I reviewed James Frey's new memoir My Friend Leonard for Time Out New York a few weeks ago. I didn't have many expectations when I took the assignment. I had read parts of his first memoir, A Million Little Pieces, and thought it wasn't bad but at the same time didn't get caught up in all of the excitement that seemed to be surrounding its publication. I had also read his essay in the Marc Josephs photo book American Pitbull, but I had sort of put that out of my mind. So I was suprised by how much I loved My Friend Leonard, which is a lonely, lonely little book that somehow manages to be mesmerizing.
The part that really got me--and I should have seen it coming--was the final third of the book, which deals in part with his pit bulls, Cassius and Bella.
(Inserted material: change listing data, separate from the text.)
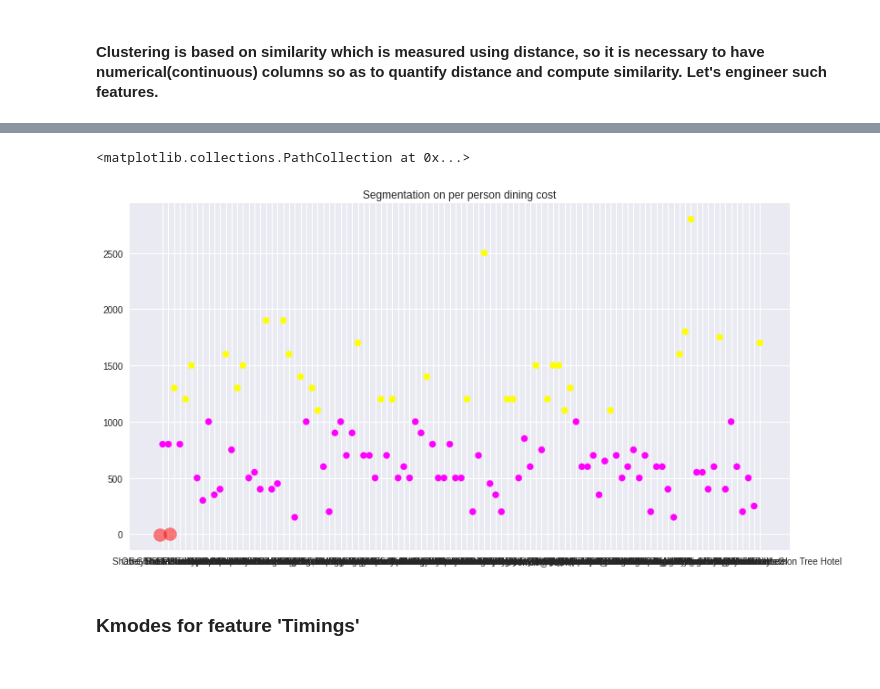
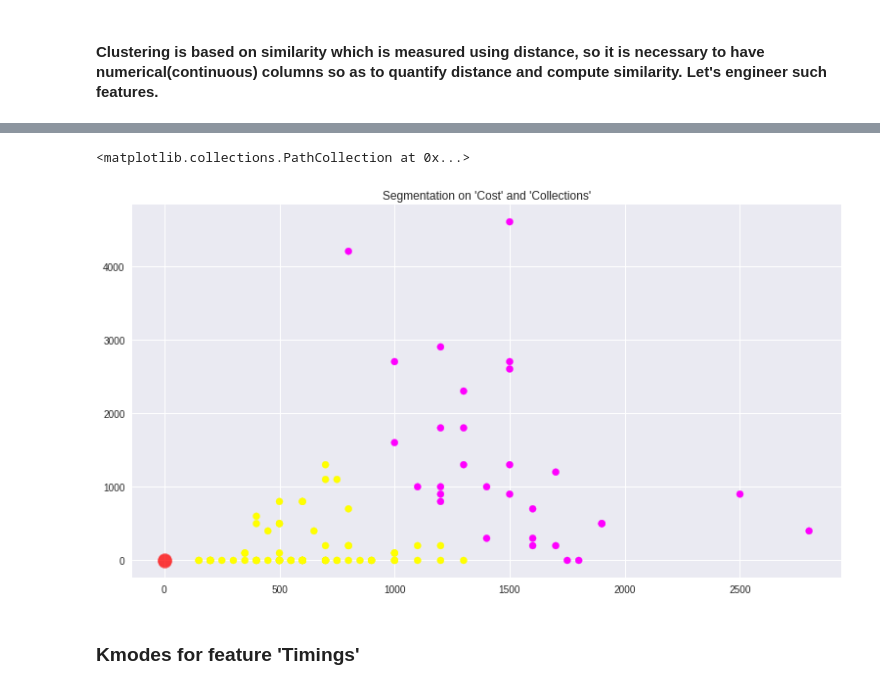
Before and after one commit to Selva-Subramanian/Zomato-restaurant-clustering-Sentiment-Analysis, a Jupyter notebook: ZOMATO_RESTAURANT_CLUSTERING_AND_SENTIMENT_ANALYSIS.ipynb, the cells around one changed output, grey strips where cells are left out. Cells and saved outputs as stored; diff of their text form; code cells hidden in the pictures.

Commit message:
clustering implementation

```diff
--- a/ZOMATO_RESTAURANT_CLUSTERING_AND_SENTIMENT_ANALYSIS.ipynb
+++ b/ZOMATO_RESTAURANT_CLUSTERING_AND_SENTIMENT_ANALYSIS.ipynb
@@ -382,0 +398,17 @@ count
+# %%
+# collections quantified
+collections_score = similarity(df1['encoded collections'],0)
+for i in range(1, len(df1['encoded collections'])):
+  to_add = similarity(df1['encoded collections'],i)
+  collections_score = list(map(add, collections_score, to_add))
+# %%
+# cuisines quantified
+cuisines_score = similarity(df1['encoded cuisines'],0)
+for i in range(1, len(df1['encoded cuisines'])):
+  to_add = similarity(df1['encoded cuisines'],i)
+  cuisines_score = list(map(add, cuisines_score, to_add))
+# %%
+# create new features for clustering
+df1['collections score'] = collections_score
+df1['collections score'][df1['collections score'] == 5400] = 0
+df1['cuisines score'] = cuisines_score
@@ -383,6 +443,7 @@ count
 # %%
 # Silhouette score
-X = df1['Cost'].values.reshape(-1,1)
+features = ['Cost', 'collections score']
+X = df1[features].values
 scaler = StandardScaler()
 X = scaler.fit_transform(X)
 range_n_clusters = [2,3,4,5,6,7,8,9,10,11,12,13,14,15]
@@ -430,14 +491,14 @@ kmeans.fit(X)
 y_kmeans= kmeans.predict(X)
 # %%
 plt.figure(figsize=(13,7))
-plt.title('Segmentation on per person dining cost')
-plt.scatter(df1['Name'], df1['Cost'], c=y_kmeans, s=50, cmap='spring')
+plt.title("Segmentation on 'Cost' and 'Collections'")
+plt.scatter(df1['Cost'], df1['collections score'], c=y_kmeans, s=50, cmap='spring')
 
 centers = kmeans.cluster_centers_
-plt.scatter(centers[:, 0], centers[:, 0], c='red', s=200, alpha=0.5)
+plt.scatter(centers[:, 0], centers[:, 1], c='red', s=200, alpha=0.5)
 # %% [output]
 <matplotlib.collections.PathCollection at 0x...>
-[figure, old version]
+[figure, new version]
 # %% [markdown]
 ### <b> Kmodes for feature 'Timings'
 # %%
```
Also changed, not shown: parts of 22 cells of this notebook.
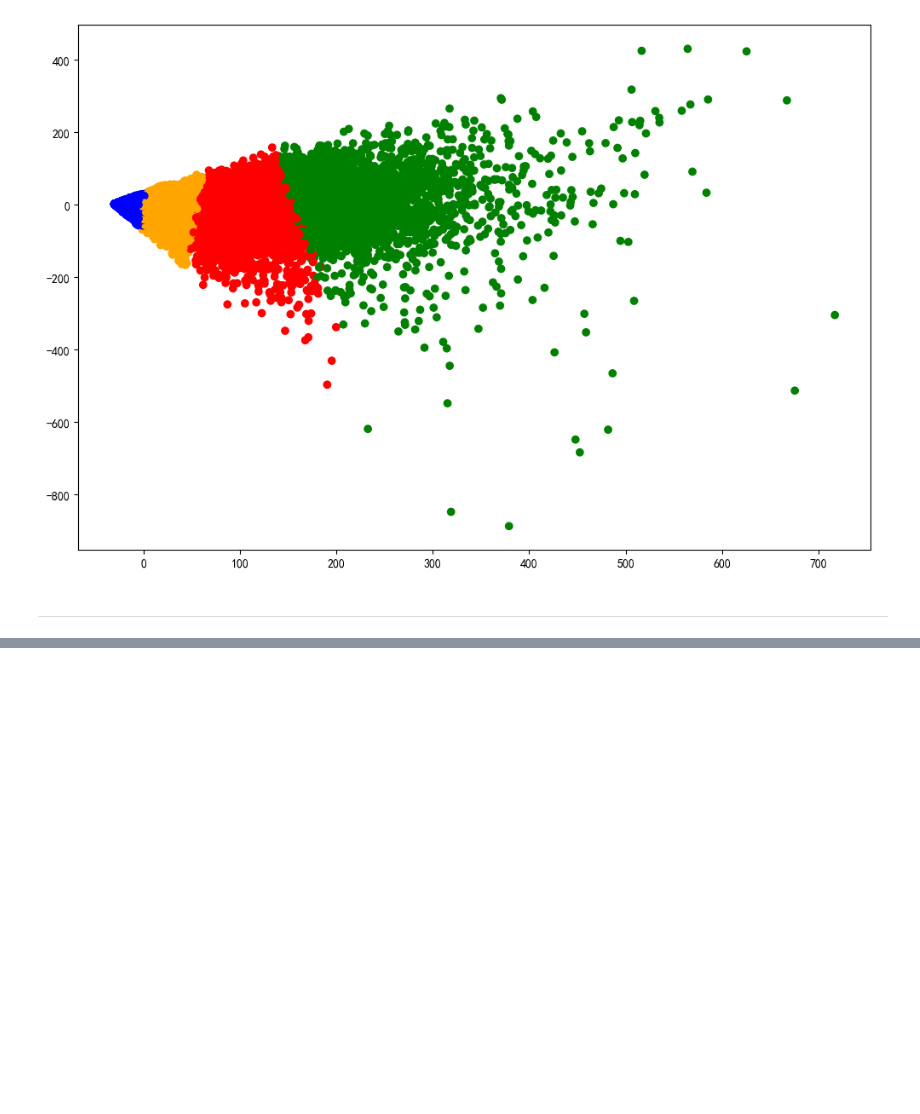
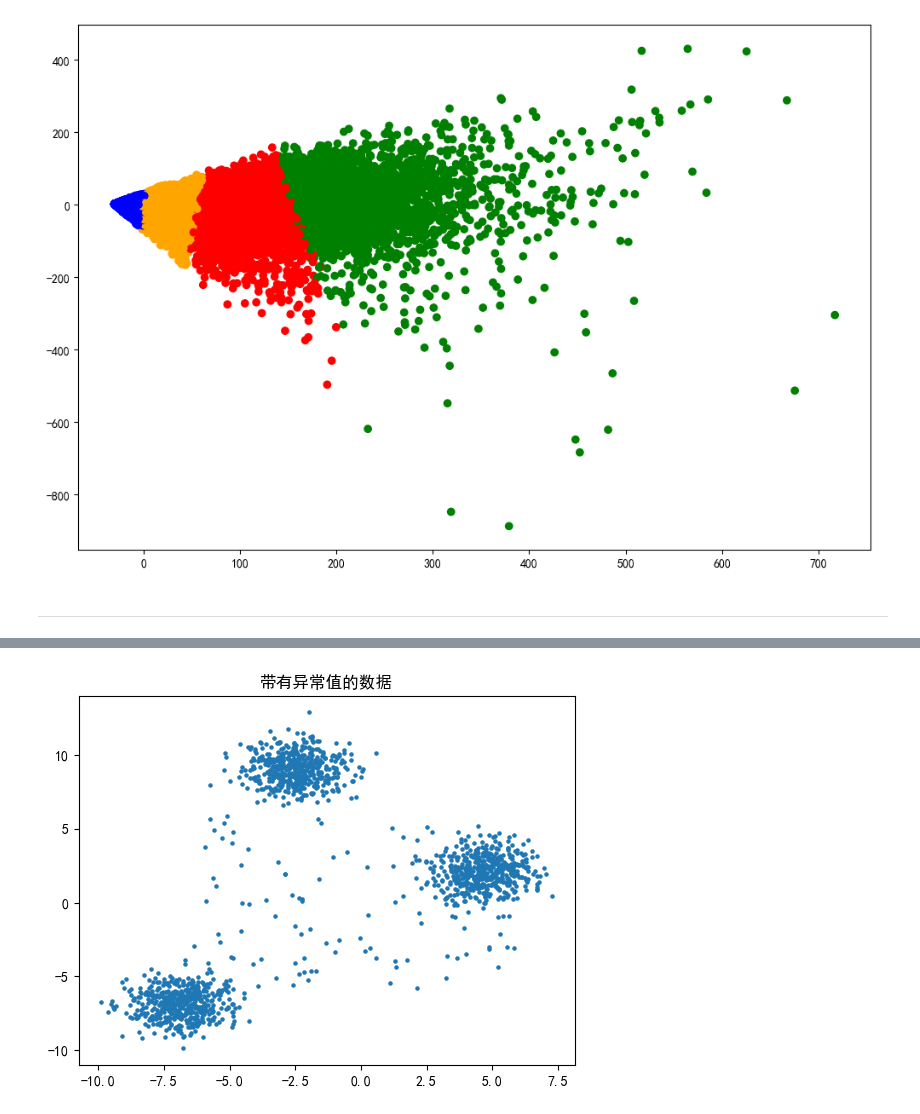
Before and after one commit to wjaren/AI, a Jupyter notebook: machine_learning/clustering.ipynb, the cells around one changed output, grey strips where cells are left out. Saved outputs shown, nothing was run; the diff lists cells and outputs as text; code cells hidden in the pictures; blank space fills up the shorter version.

```diff
--- a/machine_learning/clustering.ipynb
+++ b/machine_learning/clustering.ipynb
@@ -175,0 +187,12 @@ df.head()
+# %%
+X, y = make_blobs(n_samples=1500, random_state=42)
+
+# 添加一些异常值
+rng = np.random.RandomState(42)
+X = np.concatenate([X, rng.uniform(low=-6, high=6, size=(100, 2))], axis=0)
+
+plt.scatter(X[:, 0], X[:, 1], s=5)
+plt.title('带有异常值的数据')
+plt.show()
+# %% [output]
+[figure, added]
```
Also changed, not shown: parts of 8 cells of this notebook, 4 other files.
Frey decides he needs a companion and chooses a pit bull, because he's seen how playful a friend's pit is, and that is what he wants: a dog that will interact with him. In a brilliantly written scene, he answers an ad for pit bull puppies that takes him to an unfamiliar section of LA, where he picks a little pup that is the offspring of a large, scarred, imposing sire. What's brilliant about this scene is that even though he totally underplays the elements, the reader knows what Frey doesn't: this is a fighting dog, and his fear of the situation is part of Frey's decision to buy the puppy.
Cassius proves to be a wonderful companion, and for much of the rest of the book scenes are punctuated by the ritual of kissing Cassius, which is expected of anyone who enters or exits Frey's life. Later, he acquires Bella, an abandoned pit bull--but as Cassius grows older, his fighting instincts kick in, and Frey has to choose the most responsible action for the sake of both animals.
And that's when I curled into a little sobbing ball in my bed.